DATA Start Marker

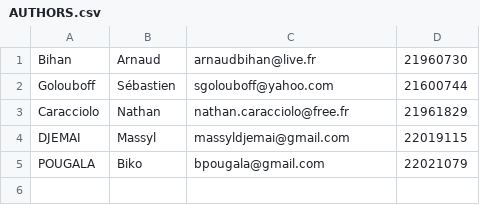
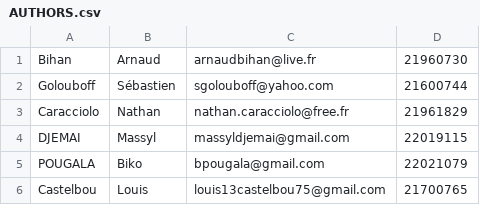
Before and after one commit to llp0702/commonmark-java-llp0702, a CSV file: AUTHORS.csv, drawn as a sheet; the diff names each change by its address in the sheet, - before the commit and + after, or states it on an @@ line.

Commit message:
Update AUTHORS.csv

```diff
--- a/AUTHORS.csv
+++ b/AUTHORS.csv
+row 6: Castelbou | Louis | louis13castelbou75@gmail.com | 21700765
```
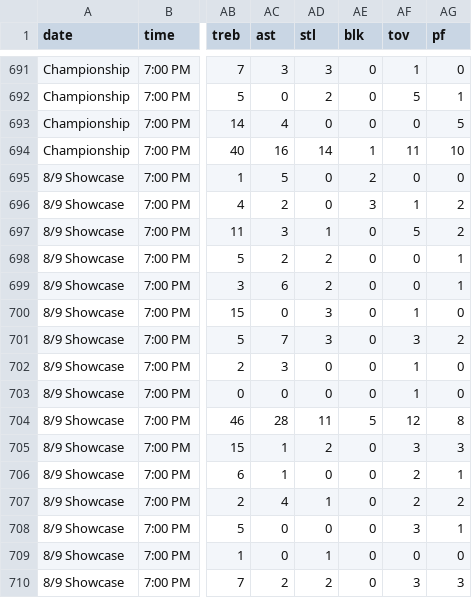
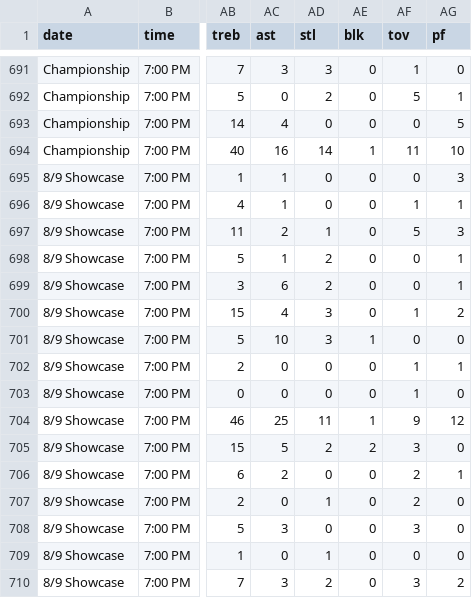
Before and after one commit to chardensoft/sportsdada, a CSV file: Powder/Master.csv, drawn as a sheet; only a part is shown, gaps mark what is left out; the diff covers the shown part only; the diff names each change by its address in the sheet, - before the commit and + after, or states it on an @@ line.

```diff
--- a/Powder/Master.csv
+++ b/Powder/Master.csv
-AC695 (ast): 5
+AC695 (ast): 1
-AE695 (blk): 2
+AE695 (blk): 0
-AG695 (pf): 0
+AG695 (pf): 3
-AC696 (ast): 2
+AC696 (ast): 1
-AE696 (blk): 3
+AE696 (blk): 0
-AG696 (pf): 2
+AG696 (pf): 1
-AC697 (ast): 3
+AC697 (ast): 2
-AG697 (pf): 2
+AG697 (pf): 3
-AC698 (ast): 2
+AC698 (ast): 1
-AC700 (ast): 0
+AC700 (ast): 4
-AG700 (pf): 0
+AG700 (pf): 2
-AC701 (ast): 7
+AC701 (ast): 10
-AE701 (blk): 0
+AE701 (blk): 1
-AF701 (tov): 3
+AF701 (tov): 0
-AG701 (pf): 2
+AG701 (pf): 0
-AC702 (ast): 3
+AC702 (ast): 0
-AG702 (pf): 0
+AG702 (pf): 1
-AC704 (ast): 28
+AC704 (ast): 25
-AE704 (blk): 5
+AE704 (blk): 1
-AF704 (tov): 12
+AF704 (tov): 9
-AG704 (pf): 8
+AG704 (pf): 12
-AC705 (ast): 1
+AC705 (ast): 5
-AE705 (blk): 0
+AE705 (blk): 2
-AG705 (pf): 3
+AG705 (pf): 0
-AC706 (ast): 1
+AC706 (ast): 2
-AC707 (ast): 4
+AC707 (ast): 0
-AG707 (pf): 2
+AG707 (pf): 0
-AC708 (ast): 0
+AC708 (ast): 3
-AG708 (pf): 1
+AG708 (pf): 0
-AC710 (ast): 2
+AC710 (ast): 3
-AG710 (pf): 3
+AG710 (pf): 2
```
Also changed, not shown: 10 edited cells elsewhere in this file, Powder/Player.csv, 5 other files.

DATA End Marker

YOUR GOAL: Set down the entries above exactly, and keep every picture out of your copy.

YOUR RESPONSE:
Before and after one commit to llp0702/commonmark-java-llp0702, a CSV file: AUTHORS.csv, drawn as a sheet; the diff names each change by its address in the sheet, - before the commit and + after, or states it on an @@ line.

Commit message:
Update AUTHORS.csv

```diff
--- a/AUTHORS.csv
+++ b/AUTHORS.csv
+row 6: Castelbou | Louis | louis13castelbou75@gmail.com | 21700765
```
Before and after one commit to chardensoft/sportsdada, a CSV file: Powder/Master.csv, drawn as a sheet; only a part is shown, gaps mark what is left out; the diff covers the shown part only; the diff names each change by its address in the sheet, - before the commit and + after, or states it on an @@ line.

```diff
--- a/Powder/Master.csv
+++ b/Powder/Master.csv
-AC695 (ast): 5
+AC695 (ast): 1
-AE695 (blk): 2
+AE695 (blk): 0
-AG695 (pf): 0
+AG695 (pf): 3
-AC696 (ast): 2
+AC696 (ast): 1
-AE696 (blk): 3
+AE696 (blk): 0
-AG696 (pf): 2
+AG696 (pf): 1
-AC697 (ast): 3
+AC697 (ast): 2
-AG697 (pf): 2
+AG697 (pf): 3
-AC698 (ast): 2
+AC698 (ast): 1
-AC700 (ast): 0
+AC700 (ast): 4
-AG700 (pf): 0
+AG700 (pf): 2
-AC701 (ast): 7
+AC701 (ast): 10
-AE701 (blk): 0
+AE701 (blk): 1
-AF701 (tov): 3
+AF701 (tov): 0
-AG701 (pf): 2
+AG701 (pf): 0
-AC702 (ast): 3
+AC702 (ast): 0
-AG702 (pf): 0
+AG702 (pf): 1
-AC704 (ast): 28
+AC704 (ast): 25
-AE704 (blk): 5
+AE704 (blk): 1
-AF704 (tov): 12
+AF704 (tov): 9
-AG704 (pf): 8
+AG704 (pf): 12
-AC705 (ast): 1
+AC705 (ast): 5
-AE705 (blk): 0
+AE705 (blk): 2
-AG705 (pf): 3
+AG705 (pf): 0
-AC706 (ast): 1
+AC706 (ast): 2
-AC707 (ast): 4
+AC707 (ast): 0
-AG707 (pf): 2
+AG707 (pf): 0
-AC708 (ast): 0
+AC708 (ast): 3
-AG708 (pf): 1
+AG708 (pf): 0
-AC710 (ast): 2
+AC710 (ast): 3
-AG710 (pf): 3
+AG710 (pf): 2
```
Also changed, not shown: 10 edited cells elsewhere in this file, Powder/Player.csv, 5 other files.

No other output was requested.